The emergence of high density technologies monitoring the genome, transcriptome and proteome in relation to genotoxic stress have tremendously enhanced our knowledge on global responses and dynamics in the DNA damage response, including its relation with cancer and aging. Moreover, '-omics' technologies identified many novel factors, their post-translational modifications, pathways and global responses in the cellular response to DNA damage. Based on omics, it is currently estimated that thousands of gene(product)s participate in the DNA damage response, recognizing complex networks that determine cell fate after damage to the most precious cellular molecule, DNA. The development of next generation sequencing technology and associated specialized protocols can quantitatively monitor RNA and DNA at unprecedented single nucleotide resolution. In this review we will discuss the contribution of omics technologies and in particular next generation sequencing to our understanding of the DNA damage response and the future prospective of next generation sequencing, its single cell application and omics dataset integration in unraveling intricate DNA damage signaling networks.

DNA damage response, Genomics, Next generation sequencing, Proteomics, Transcriptomics
dx.doi.org/10.1016/j.dnarep.2014.03.008, hdl.handle.net/1765/60937
D N A Repair
This work was funded by the European Commission 7th Framework Programme; grant id fp7/200880 - European Study to Establish Biomarkers of Human Ageing (MARK-AGE), This work was funded by the European Commission 7th Framework Programme; grant id fp7/259893 - The DNA damage response and breast cancer (DDRESPONSE)
Department of Molecular Genetics
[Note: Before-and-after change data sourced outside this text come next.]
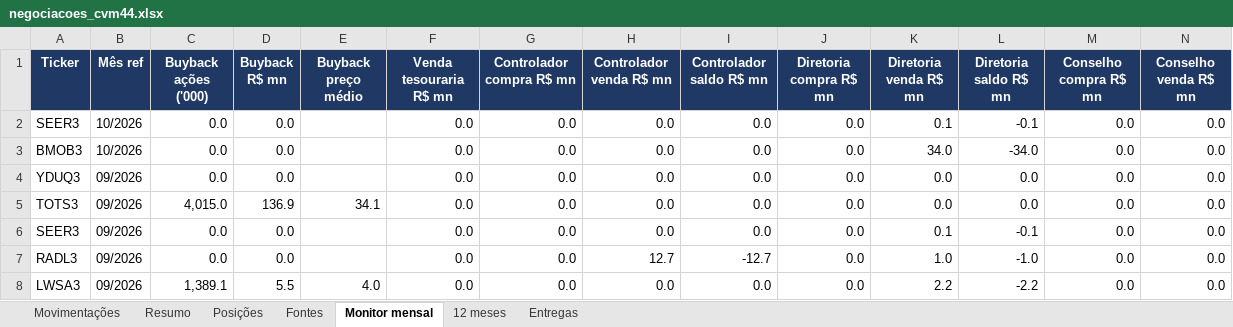
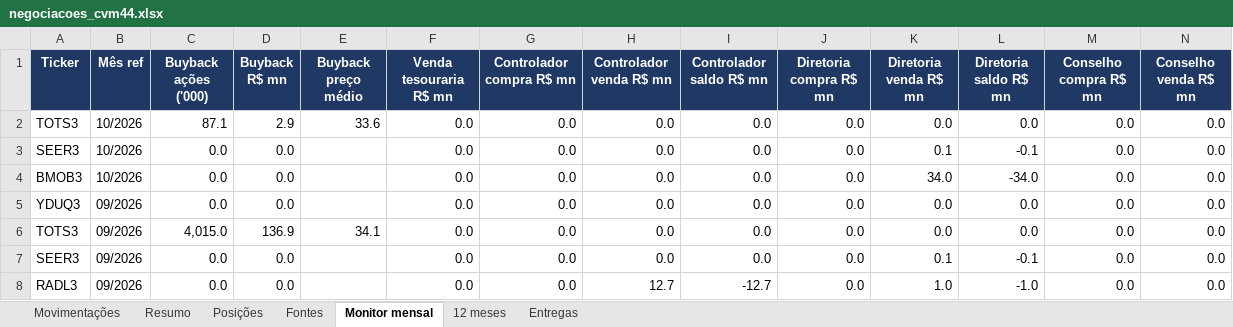
Before and after one commit to mmagalhaes2001/Monitor-dados, an Excel workbook: cvm44/negociacoes_cvm44.xlsx, sheet Monitor mensal, drawn as a sheet; only a part is shown; the shorter side is filled out with more unchanged rows; values as stored, in another font and other column widths than the file's, no borders; rows hold the shown columns only; the diff names each change by its address in the sheet, - before the commit and + after, or states it on an @@ line.

```diff
--- a/cvm44/negociacoes_cvm44.xlsx (sheet Monitor mensal)
+++ b/cvm44/negociacoes_cvm44.xlsx (sheet Monitor mensal)
+row 2: TOTS3 | 10/2026 | 87.1 | 2.9 | 33.6 | 0.0 | 0.0 | 0.0 | 0.0 | 0.0 | 0.0 | 0.0 | 0.0 | 0.0
```
Also changed, not shown: sheet Movimentações, sheet Resumo, sheet Posições, sheet Fontes, sheet Entregas, sheet 12 meses, 5 other files.
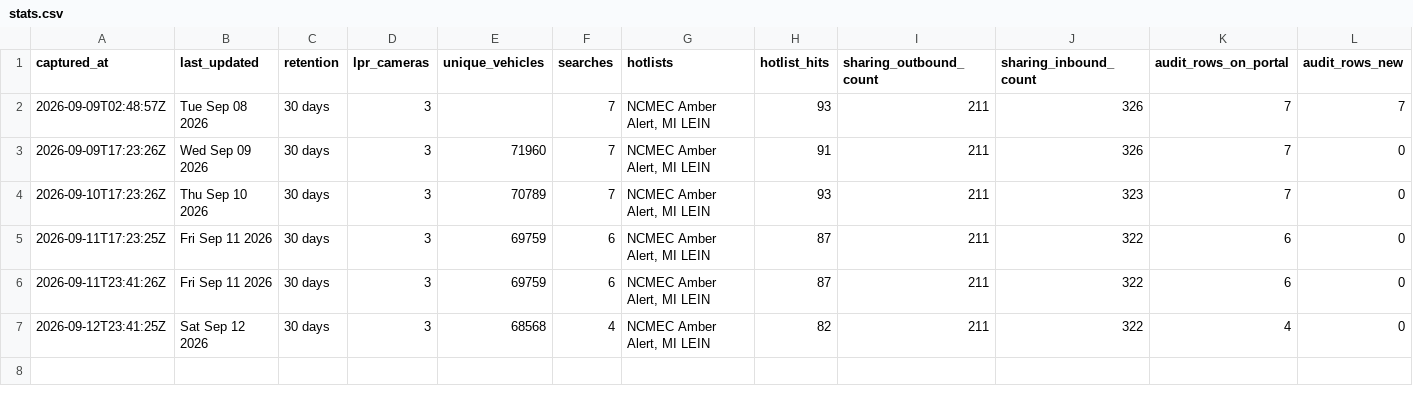
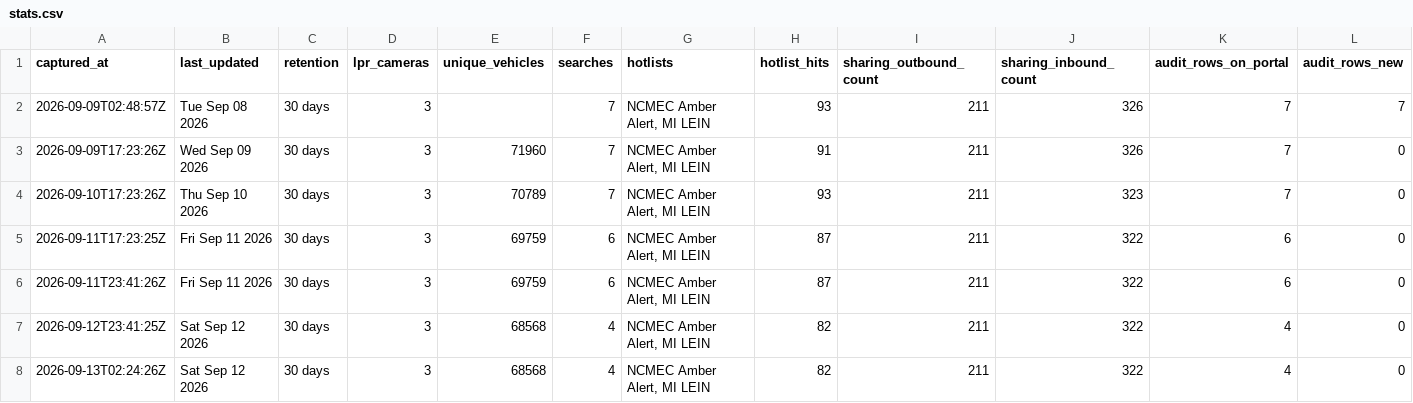
Before and after one commit to Cantica-Systems/kent-co-mi-flock, a CSV file: data/rockford-dps/stats.csv, drawn as a sheet; the diff names each change by its address in the sheet, - before the commit and + after, or states it on an @@ line.

Commit message:
Update at 2026-09-13T02:24Z (rockford-dps +0)

```diff
--- a/data/rockford-dps/stats.csv
+++ b/data/rockford-dps/stats.csv
+row 8: 2026-09-13T02:24:26Z | Sat Sep 12 2026 | 30 days | 3 | 68568 | 4 | NCMEC Amber Alert, MI LEIN | 82 | 211 | 322 | 4 | 0
```
Also changed, not shown: 2 other files.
Derks, K.W.J, Hoeijmakers, J.H.J, & Pothof, J. (2014). The DNA damage response: The omics era and its impact. D N A Repair, 19, 214–220. doi:10.1016/j.dnarep.2014.03.008